══ Records provided

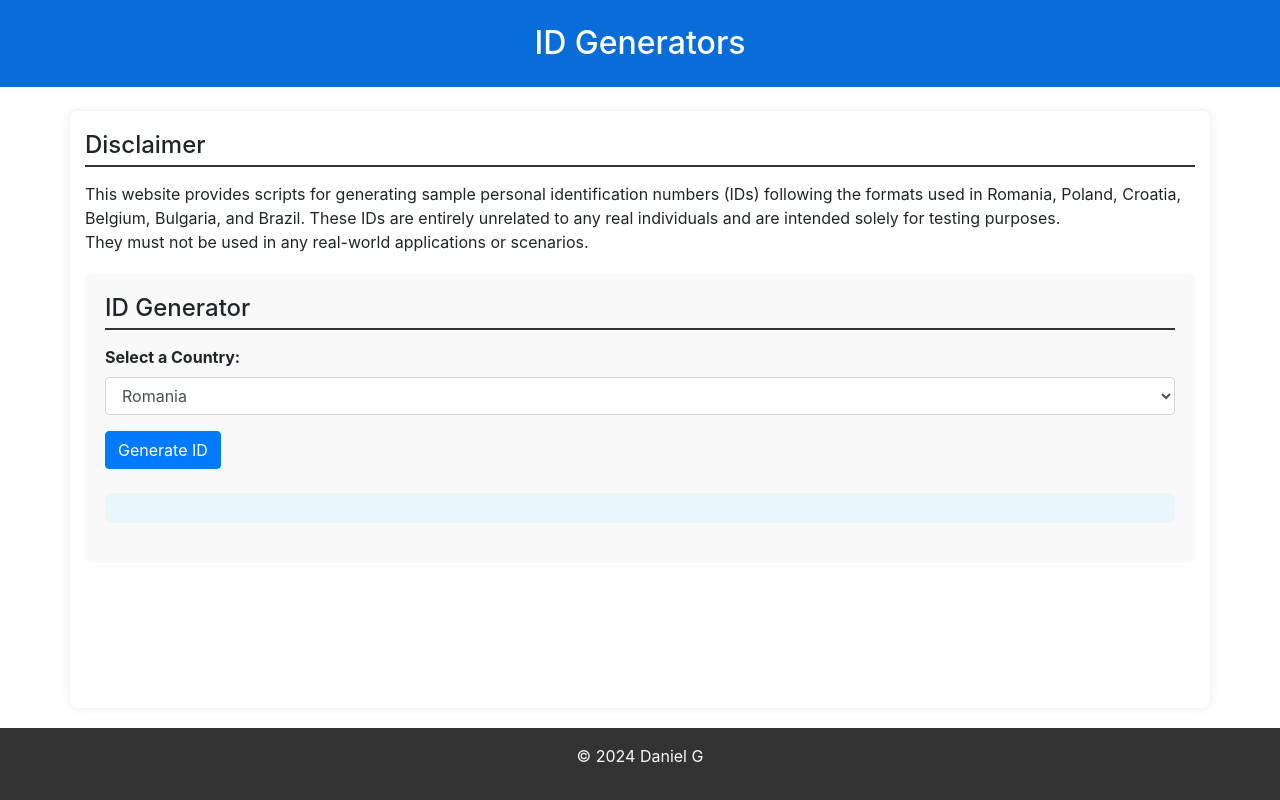
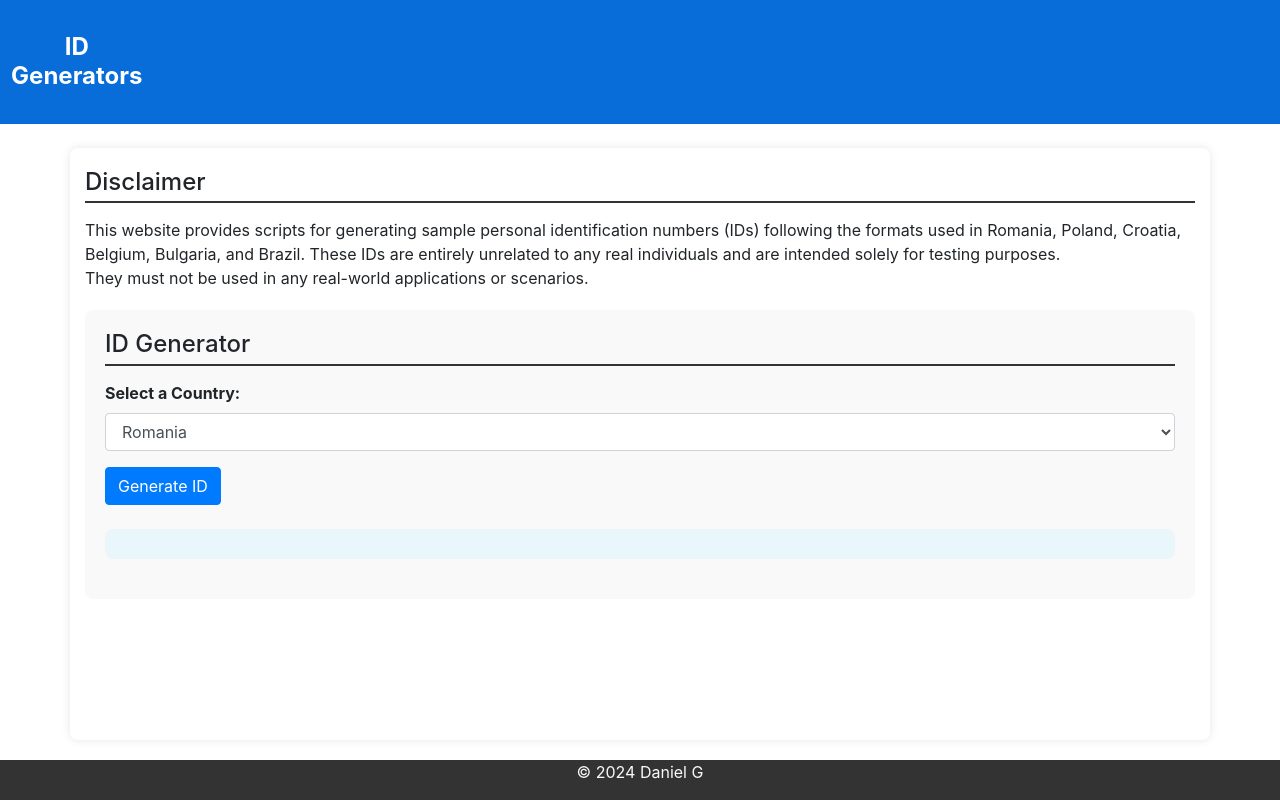
Before and after one commit to gurgutadaniel/IDGenerator, a plain HTML site: page index.html in a window 1280 px wide. Drawn offline with nearby package versions, Linux system fonts and the light colour scheme; a script that the page names is missing.

Commit message:
Update styles.css
Style updates

```diff
--- a/styles.css
+++ b/styles.css
@@ -1,5 +1,3 @@
-/* styles.css */
-
 /* Reset and basic styles */
 html, body {
   height: 100%;           /* Ensure the html and body take up the full viewport height */
@@ -9,6 +7,8 @@ html, body {
 body {
   display: flex;          /* Use flexbox layout for the body */
   flex-direction: column; /* Arrange children in a column */
+  min-height: 100vh;      /* Ensure the body takes up at least the full viewport height */
+
 }
 
 main {
@@ -19,14 +19,20 @@ main {
 header {
   background-color: #096dd9;
   color: #fff;
-  text-align: center;
-  padding: 0.01cm;        /* Padding in centimeters */
+  text-align: center;     /* Center the text horizontally within the header */
+  padding: 09px 0;        /* Padding for vertical spacing */
+  position: relative;     /* Create a positioned context for absolute positioning */
+  margin-top: 0;          /* Remove any default top margin */
 }
 
 /* Style for the h1 element inside the header */
 header h1 {
   margin: 0;              /* Remove default margin */
-  font-size: 2rem;        /* Smaller font size */
+  font-size: 1.5rem;        /* Smaller font size */
+  font-weight: bold;      /* Make the text bold */
+  padding-right: 88%;       /* Add padding to the left to achieve left alignment */
+  text-align: left;       /* Align the text within h1 to the left */
+  display: inline-block;  /* Make the h1 inline-block to respect padding */
 }
 
 /* Main content styles */
@@ -99,8 +105,11 @@ button {
 
 /* Footer styles */
 footer {
-  background-color: #333; /* Custom background color */
-  color: #f8f9fa;         /* Custom text color */
-  text-align: center;     /* Center text alignment */
-  padding: 1rem 0;        /* Padding around the footer */
+  background-color: #333;  /* Custom background color */
+  color: #f8f9fa;          /* Custom text color */
+  text-align: center;      /* Center text alignment */
+  padding: 0 rem 0;       /* Reduced padding around the footer */
+  font-size: 1rem;     /* Optional: Make the text slightly smaller */
+  width: 100%;             /* Ensure the footer takes full width */
+  box-sizing: border-box;  /* Include padding in the total width */
 }
```
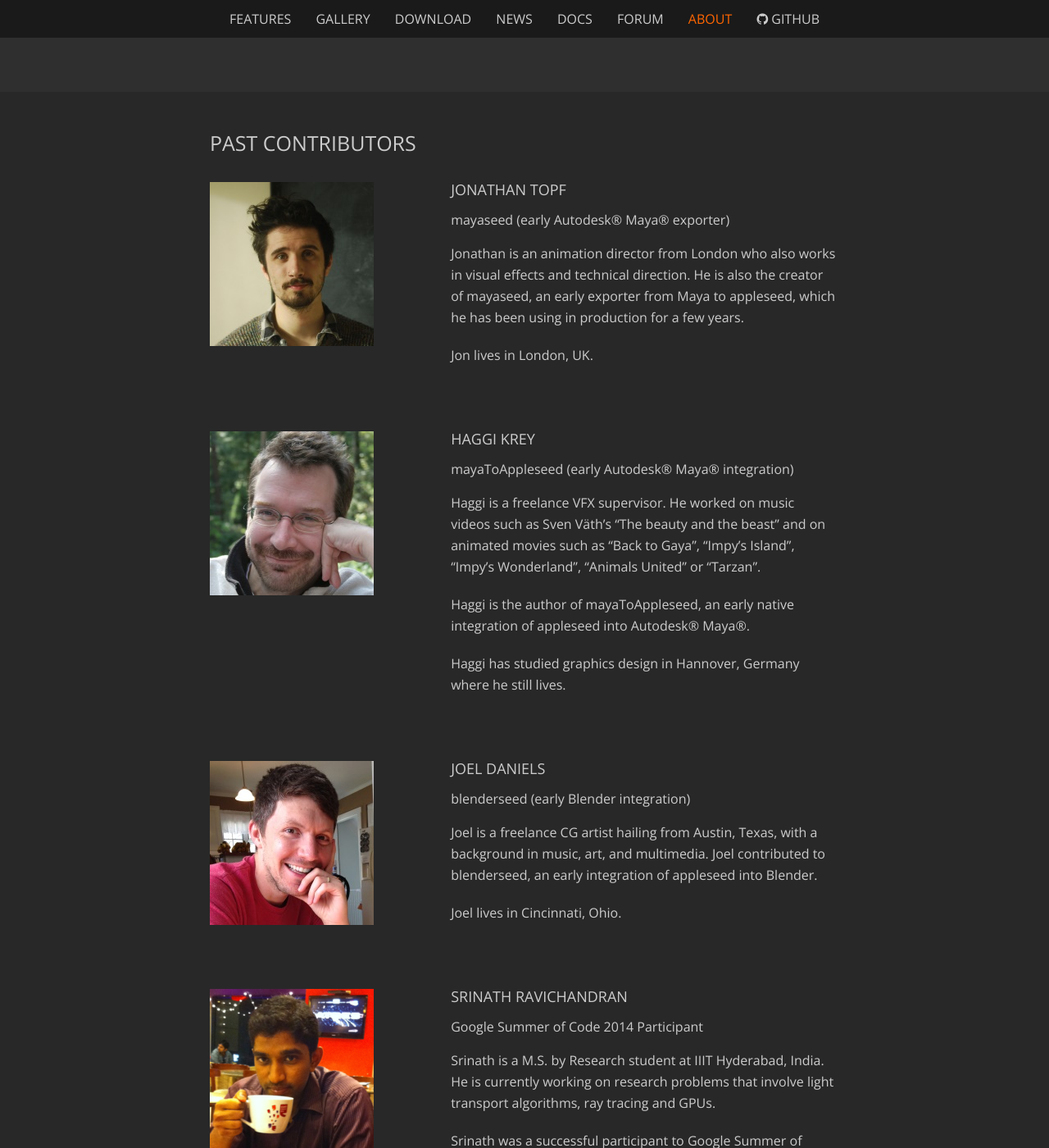
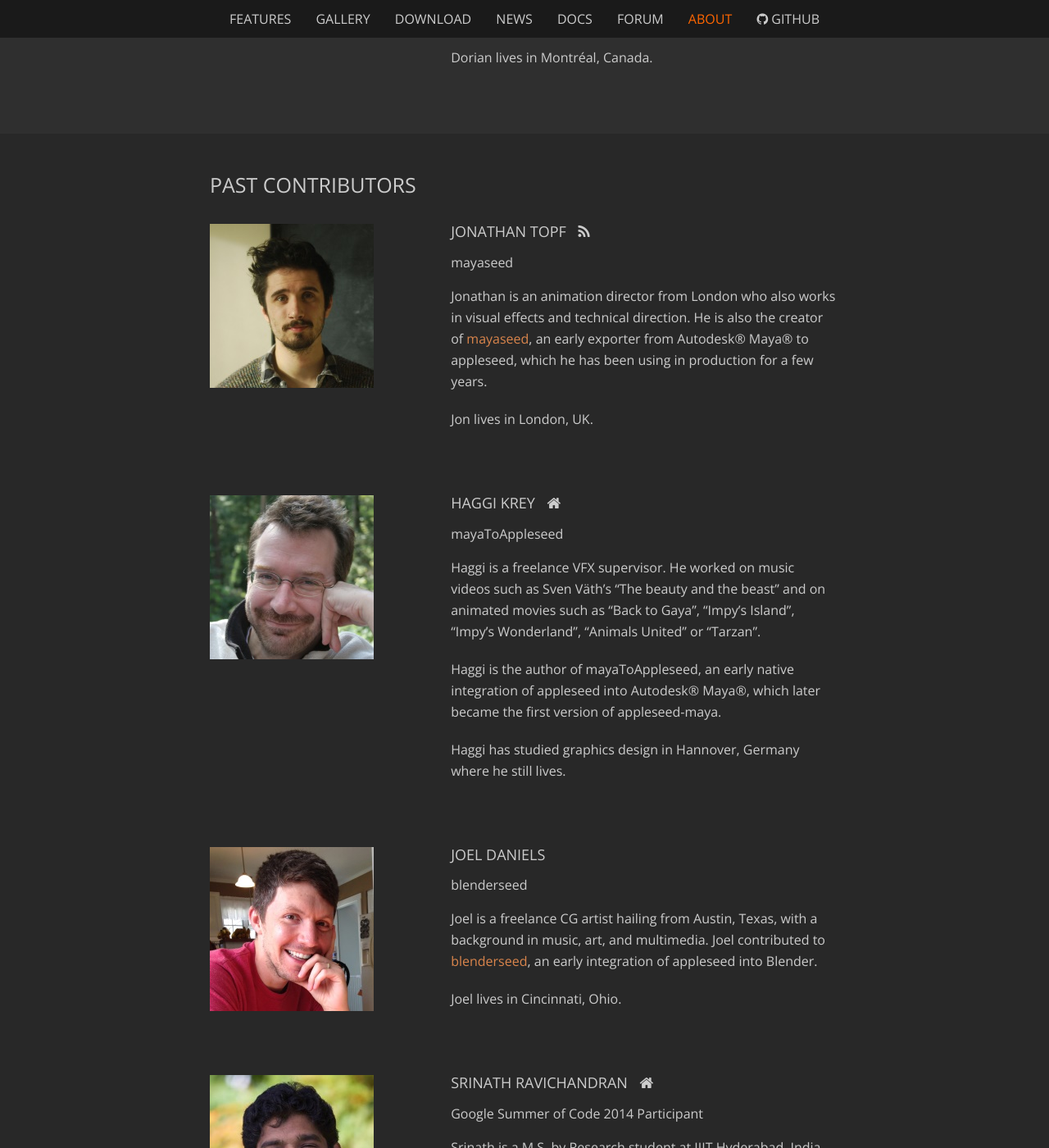
Before and after one commit to appleseedhq/appleseedhq.github.io, a Jekyll site: the page built from about.md, in a window 1280 px wide and 1400 px high, scrolled down 6324 px. Shown: the whole window at 82% size. Built offline with Jekyll 4.4.1, drawn with Linux system fonts in a browser that asks for light colours; nearby versions of some CDN libraries; some of the changed text lies outside the part shown.

Commit message:
Improve team page

```diff
--- a/_data/pastcontributors.yml
+++ b/_data/pastcontributors.yml
@@ -1,46 +1,45 @@
 - name: Jonathan Topf
   picture: jonathan_topf.jpg
-  role: mayaseed (early Autodesk® Maya® exporter)
+  role: mayaseed
   bio: >
     Jonathan is an animation director from London who also works in visual effects and technical direction.
-    He is also the creator of mayaseed, an early exporter from Maya to appleseed, which he has been using
-    in production for a few years.
+    He is also the creator of [mayaseed](http://mayaseed.net/), an early exporter from Autodesk® Maya® to
+    appleseed, which he has been using in production for a few years.
 
 
     Jon lives in London, UK.
   links:
-    - { label: Blog, url: "http://jonathantopf.com/" }
-    - { label: mayaseed, url: "http://mayaseed.net/" }
+    - { type: blog, url: "http://jonathantopf.com/" }
 
 
 - name: Haggi Krey
   picture: haggi_krey.jpg
-  role: mayaToAppleseed (early Autodesk® Maya® integration)
+  role: mayaToAppleseed
   bio: >
     Haggi is a freelance VFX supervisor. He worked on music videos such as Sven Väth's "The beauty and the beast"
     and on animated movies such as "Back to Gaya", "Impy's Island", "Impy's Wonderland", "Animals United" or
     "Tarzan".
 
 
-    Haggi is the author of mayaToAppleseed, an early native integration of appleseed into Autodesk® Maya®.
+    Haggi is the author of mayaToAppleseed, an early native integration of appleseed into Autodesk® Maya®, which
+    later became the first version of appleseed-maya.
 
 
     Haggi has studied graphics design in Hannover, Germany where he still lives.
   links:
-    - { label: mayaToAppleseed, url: "http://www.openmaya.net/openmaya/mayatoappleseed/" }
+    - { type: homepage, url: "http://www.haggi.de/" }
 
 
 - name: Joel Daniels
   picture: joel_daniels.jpg
-  role: blenderseed (early Blender integration)
+  role: blenderseed
   bio: >
     Joel is a freelance CG artist hailing from Austin, Texas, with a background in music, art, and multimedia.
-    Joel contributed to blenderseed, an early integration of appleseed into Blender.
+    Joel contributed to [blenderseed](https://github.com/appleseedhq/blenderseed-deprecated), an early integration
+    of appleseed into Blender.
 
 
     Joel lives in Cincinnati, Ohio.
-  links:
-    - { label: blenderseed, url: "https://github.com/appleseedhq/blenderseed" }
 
 
 - name: Srinath Ravichandran
@@ -54,7 +53,7 @@
     Srinath was a successful participant to Google Summer of Code 2014. His project focused on efficient ray tracing
     of curve primitives for hair and fur.
   links:
-    - { label: Web Site, url: "http://researchweb.iiit.ac.in/~srinath.ravichandran/" }
+    - { type: homepage, url: "http://researchweb.iiit.ac.in/~srinath.ravichandran/" }
 
 
 - name: Marius Avram
@@ -71,15 +70,16 @@
 
 - name: Hans Hoogenboom
   picture: hans_hoogenboom.jpg
-  role: houseed (early Houdini Exporter)
+  role: houseed
   bio: >
-    Hans is an architect with a strong interest in CG and VFX. In 2014 he started working on the integration
-    of appleseed and Houdini as well as adding Open Shading Language support to Houdini.
+    Hans is an architect with a strong interest in CG and VFX. In 2014 he started working on
+    [houseed](https://github.com/appleseedhq/houseed-deprecated), an early integration of appleseed and Houdini,
+    as well as adding Open Shading Language support to Houdini.
 
 
     Hans lives in Delft, The Netherlands.
   links:
-    - { label: LinkedIn, url: "https://www.linkedin.com/pub/hans-hoogenboom/2/b21/45b" }
+    - { type: linkedin, url: "https://www.linkedin.com/pub/hans-hoogenboom/2/b21/45b" }
 
 
 - name: Thomas Arthus
@@ -91,3 +91,5 @@
 
 
     He lives in Annecy, France.
+  links:
+    - { type: twitter, url: "https://twitter.com/phonosheet" }
--- a/_includes/member.html
+++ b/_includes/member.html
@@ -3,8 +3,34 @@
         <img src="/img/team/{{ member.picture }}" alt="{{ member.name }}">
     </div>
     <div class="column right">
-        <h3>{{ member.name }}</h3>
+        <h3>
+            {{ member.name }}
+            {% for link in member.links %}
+                {% case link.type %}
+                    {% when 'linkedin' %}
+                        <a class="profile-link" href="{{ link.url }}"><i class="fa fa-linkedin"></i></a>
+                    {% when 'twitter' %}
+                        <a class="profile-link" href="{{ link.url }}"><i class="fa fa-twitter"></i></a>
+                    {% when 'blog' %}
+                        <a class="profile-link" href="{{ link.url }}"><i class="fa fa-rss"></i></a>
+                    {% when 'homepage' %}
+                        <a class="profile-link" href="{{ link.url }}"><i class="fa fa-home"></i></a>
+                {% endcase %}
+            {% endfor %}
+        </h3>
         <h4 class="role">{{ member.role }}</h4>
         <div class="bio">{{ member.bio | markdownify }}</div>
+        {% for link in member.links %}
+            {% case link.type %}
+                {% when 'linkedin' %}
+                {% when 'twitter' %}
+                {% when 'blog' %}
+                {% when 'homepage' %}
+                {% else %}
+                    <p>
+                        <a href="{{ link.url }}">{{ link.label }}</a>
+                    </p>
+            {% endcase %}
+        {% endfor %}
     </div>
 </div>
--- a/css/styles.css
+++ b/css/styles.css
@@ -764,6 +764,17 @@ th, tfoot td
     border-top: 0px;
 }
 
+.section.team .member a.profile-link
+{
+    margin-left: 10px;
+    color: inherit;
+}
+
+.section.team .member a.profile-link:hover
+{
+    color: #f60;
+}
+
 .section.team .member .column
 {
     display: inline-block;
```
Also changed, not shown: _data/activecontributors.yml (+4 -5 lines), _data/coreteam.yml (+7 -5 lines), img/team/srinath_ravichandran.jpg.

════

> [Task instructions]
Please determine how many lines of the records above contain "column", and state that number only.

> [Solution to the problem]
3